Enter your mobile number or email address below and we'll send you a link to download the free Kindle Reading App. Then you can start reading Kindle books on your smartphone, tablet, or computer - no Kindle device required.
To get the free app, enter your email address or mobile phone number.
"Big Brother Daniel" by Angela C. Santomero and Jason Fruchter
Daniel Tiger has just gotten a new baby sister! Baby Margaret is very little, and she needs lots of care and big brother Daniel is here to help!
Osamu Tezuka (1928-89) is the godfather of Japanese manga comics. He originally intended to become a doctor and earned his degree before turning to what was then a medium for children. His many early masterpieces include the series known in the U.S. as Astro Boy. With his sweeping vision, deftly interwined plots, feel for the workings of power, and indefatigable commitment to human dignity, Tezuka elevated manga to an art form. The later Tezuka, who authored Buddha, often had in mind the mature readership that manga gained in the sixties and that had only grown ever since. The Kurosawa of Japanese pop culture, Osamu Tezuka is a twentieth century classic.
The manga published in this volume are not in chronological order. It starts with the story about the birth of Astro Boy, which was published in 1975; however, Tezuka created the manga in 1951. This origin story is very similar to the origin story presented in the 1960s Astro Boy anime series. It should also be noted that for this translation, Schodt primarily used the original Japanese names for the characters, with the main exception of using Astro Boy instead of Mighty Atom.
The second story, "The Hot Dog Corps," was originally published in 1961, with a story about Astro Boy's teacher's dog being kidnapped, mixed with a plot about cyborgs. This particular story was not included in the American airings on the 1960s anime series, because, as Tezuka laments at the beginning, the Americans thought that showing dogs being operated on was "cruel and grotesque."
The third story, "Plant People," was originally published in 1961. This story also appeared in the 1960s anime series, but some of the details between the two are a little different. In this story, Astro Boy tells his friends about an encounter he had with the plant people.

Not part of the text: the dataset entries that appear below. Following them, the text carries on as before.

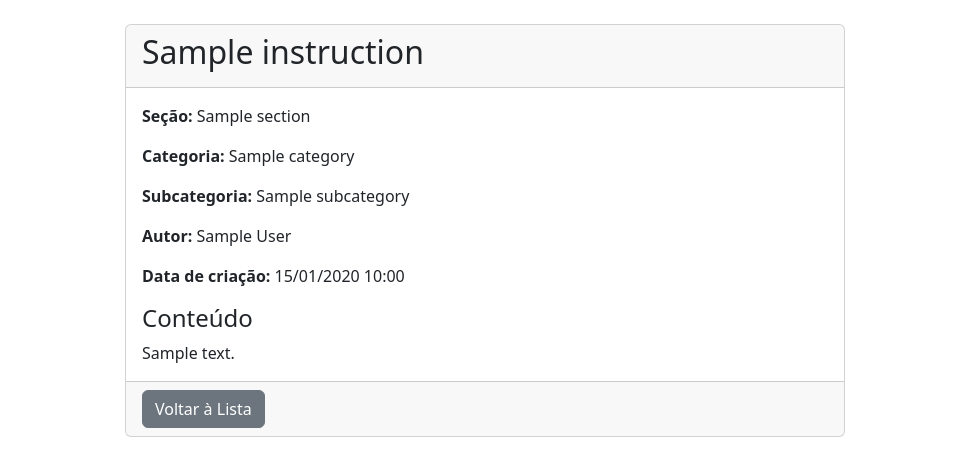
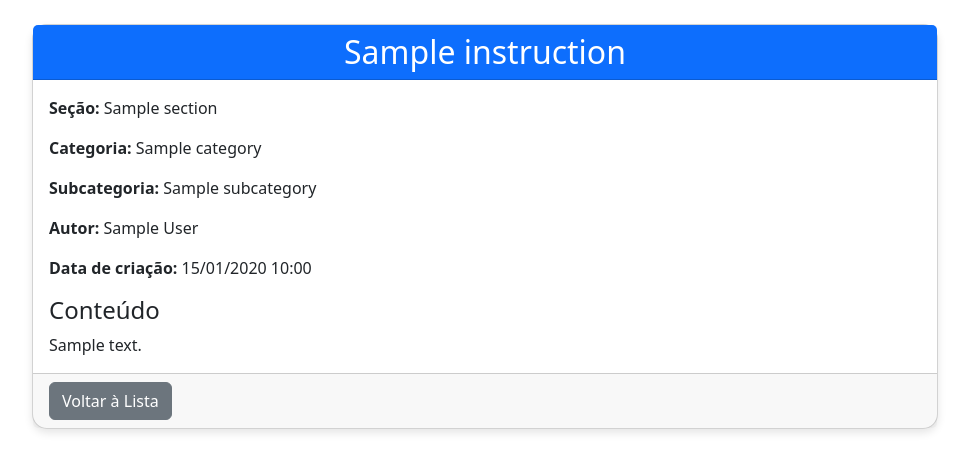
Before and after one commit to Godinho365/docuguide_2cgeo, a Django app: template instructions/templates/instructions/detail_instruction.html in a window 1280 px wide. Shown: the part 56-532 px from the top of the page, without its empty margins (155-1124 px from the left). Run offline with Django 5.2, Linux system fonts and the light colour scheme; the template is opened without the code that fills it: most values are stand-ins (such as "Sample title", 1, 10 or a date in 2020); some libraries are stand-ins or nearby versions.

Commit message:
formatacao

```diff
--- a/instructions/templates/instructions/detail_instruction.html
+++ b/instructions/templates/instructions/detail_instruction.html
@@ -5,11 +5,12 @@
 {% block content %}
 <div class="container mt-4">
     <div class="row justify-content-center">
-        <div class="col-lg-8 col-md-10 col-sm-12">
+        <!-- Ajusta o tamanho da coluna para ter uma largura maior -->
+        <div class="col-lg-10 col-md-12 col-sm-12">
             <!-- Card para mostrar os detalhes da instrução -->
-            <div class="card">
-                <div class="card-header">
-                    <h2>{{ instruction.title }}</h2>
+            <div class="card" style="border-radius: 15px; box-shadow: 0 4px 8px rgba(0, 0, 0, 0.1);">
+                <div class="card-header bg-primary text-white text-center">
+                    <h2 class="mb-0">{{ instruction.title }}</h2>
                 </div>
                 <div class="card-body">
                     <p><strong>Seção:</strong> {{ instruction.section }}</p>
@@ -17,20 +18,22 @@
                     <p><strong>Subcategoria:</strong> {{ instruction.subcategory }}</p>
                     <p><strong>Autor:</strong> {{ instruction.author }}</p> <!-- Nome completo do autor -->
                     <p><strong>Data de criação:</strong> {{ instruction.created_at|date:"d/m/Y H:i" }}</p> <!-- Data formatada -->
-                    <div class="content">
+                    <div class="content mt-3">
                         <h4>Conteúdo</h4>
                         {{ instruction.content|safe }}
                     </div>
                 </div>
-                <div class="card-footer">
+                <div class="card-footer d-flex justify-content-between align-items-center">
                     <!-- Botão de edição visível apenas para superusuários ou o autor da instrução -->
                     {% if user.is_superuser or user == instruction.author %}
-                        <a href="{% url 'update_instruction' instruction.pk %}" class="btn btn-primary">Editar</a>
-                        <!-- Botão de deletar -->
-                        <form action="{% url 'delete_instruction' instruction.pk %}" method="post" style="display:inline;">
-                            {% csrf_token %}
-                            <button type="submit" class="btn btn-danger">Deletar</button>
-                        </form>
+                        <div>
+                            <a href="{% url 'update_instruction' instruction.pk %}" class="btn btn-primary me-2">Editar</a>
+                            <!-- Botão de deletar -->
+                            <form action="{% url 'delete_instruction' instruction.pk %}" method="post" style="display:inline;">
+                                {% csrf_token %}
+                                <button type="submit" class="btn btn-danger">Deletar</button>
+                            </form>
+                        </div>
                     {% endif %}
                     <a href="{% url 'list_instructions' %}" class="btn btn-secondary">Voltar à Lista</a>
                 </div>
--- a/instructions/views.py
+++ b/instructions/views.py
@@ -48,7 +48,7 @@ def update_instruction(request, pk):
         form = InstructionForm(request.POST, instance=instruction)
         if form.is_valid():
             form.save()
-            return redirect('list_instructions')
+            return redirect('detail_instruction', pk=instruction.pk)
     else:
         form = InstructionForm(instance=instruction)
 
```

The next story is "His Highness Deadcross," which was originally published in 1960. This story deals with Astro Boy being asked to help protect the first robot who has been elected as president; there are humans who are unhappy with his election and want to force him to resign. This story runs for almost 100 pages.

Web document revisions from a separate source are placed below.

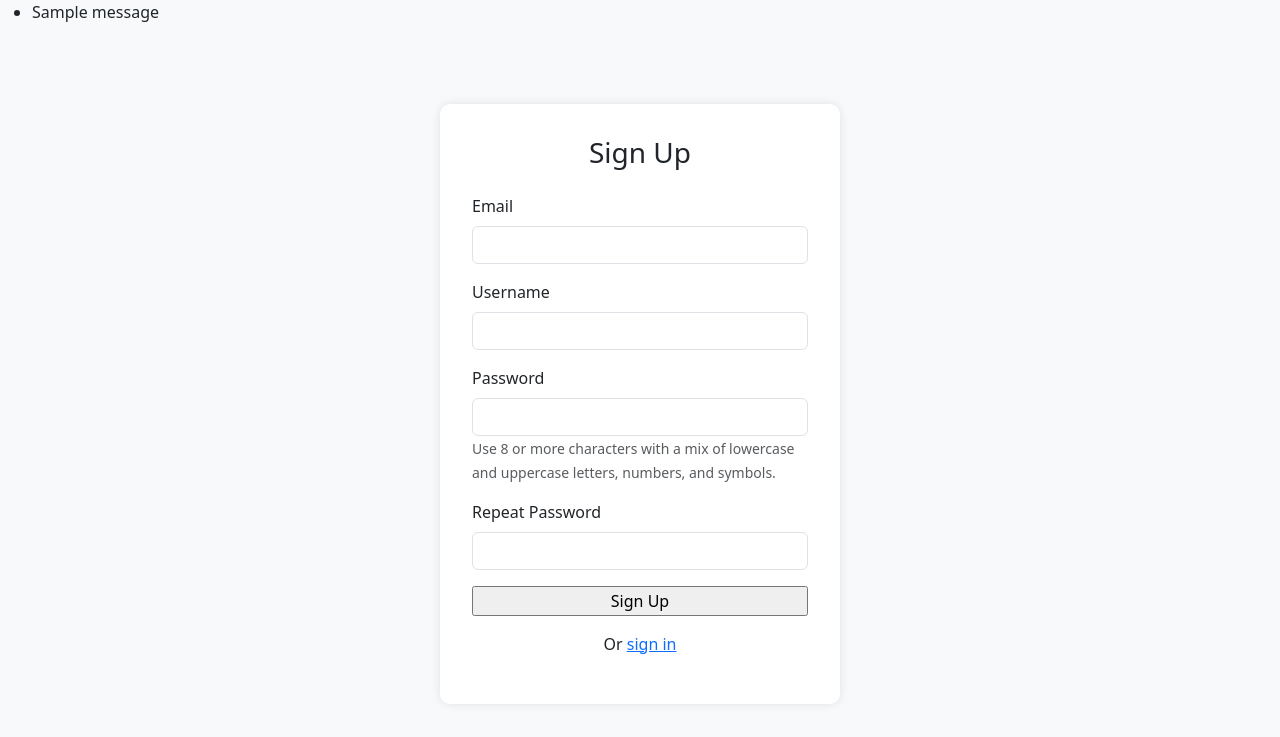
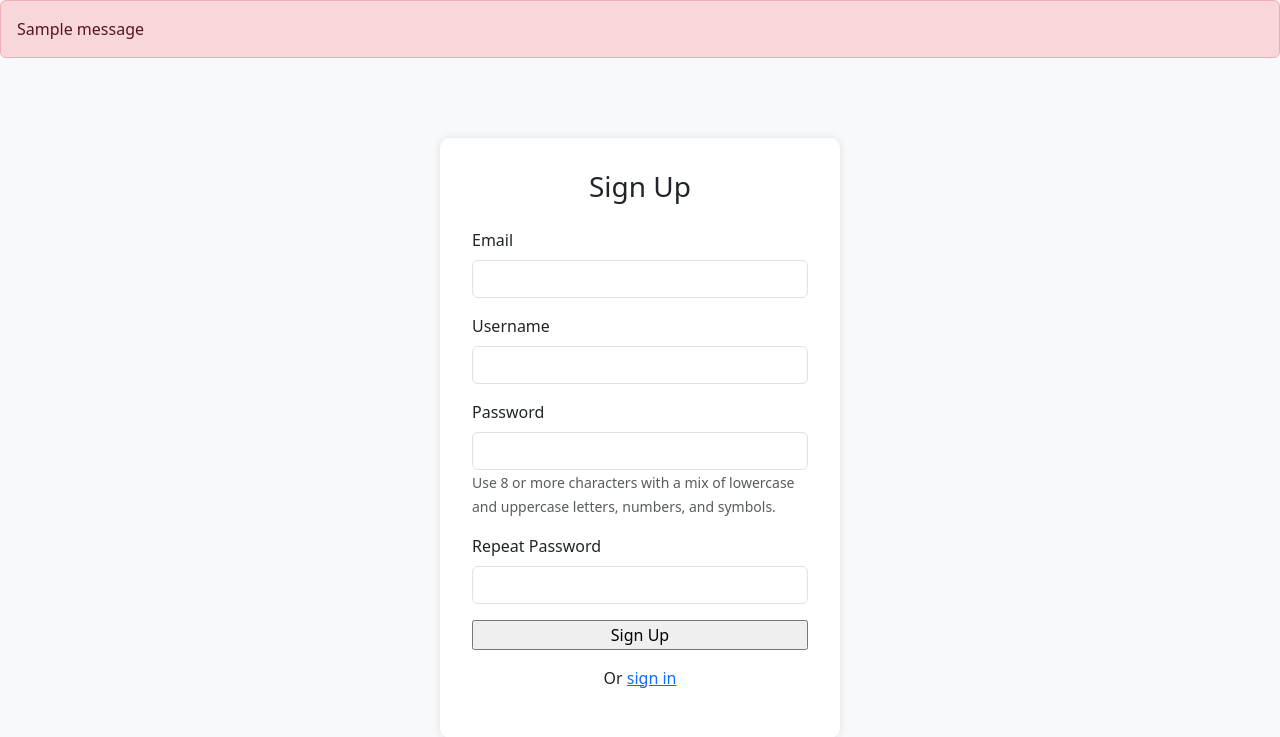
Before and after one commit to ilostthegame/AT3-Major-Project, a Flask app: page /signup in a window 1280 px wide. Shown: the top 737 px of the page. Run offline with Flask 3, Linux system fonts and the light colour scheme; tables that the repository leaves empty hold one stand-in row (values such as "Sample post"); one stand-in notice (Sample message) is shown.

Commit message:
Styled flashed messages to make more visible to user

```diff
--- a/flask_app/templates/base-auth.html
+++ b/flask_app/templates/base-auth.html
@@ -8,17 +8,16 @@
         <link rel="stylesheet" href="../static/styles.css">
     </head>
     <body>
-        <!-- Temporary flash handling -->
+        <!-- Flash handling -->
         {% with messages = get_flashed_messages() %}
         {% if messages %}
-        <ul>
-            {% for message in messages %}
-            <li>{{ message }}</li>
-            {% endfor %}
-        </ul>
+            <div class="alert alert-danger" role="alert">
+                    {% for message in messages %}
+                        {{ message }}
+                    {% endfor %}
+            </div>
         {% endif %}
         {% endwith %}
-        <!-- End Temporary flash handling -->
 
         {% block content %}{% endblock %}
     </body>
```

"The Third Magician" was originally published between 1961 and 1962. In this story, a robot magician named Kino is introduced. He is kidnapped by a thief who wants to learn some of his tricks in order to commit heists without being caught. Astro Boy and his friends must try to help Kino.Read more ›
Astro Boy (Extreme Atom) is such a great series. Each volume contains and introduction by Dr. Tezuka, and several stories. Astro Boy as a series is great. I recommend it to anyone of any age. Great stories, characters (many cameos as usual), and a great lesson to take with each story.
Was this review helpful to you?
I introduced my son to Astro Boy since I enjoyed watching the shows when I was a boy. He has really taken a liking to the stories and shows and this book fit in quite well. It's a fun book and follows the original story line very well. If you like Astro Boy, then you will be happy with this book.
It was fun to revisit something that was pretty neat when I was nine. Not sure what kids today would think of this. From a historical point of view, it was enlightening to know this was the starting point for American interest in Manga and Anime.
Was this review helpful to you?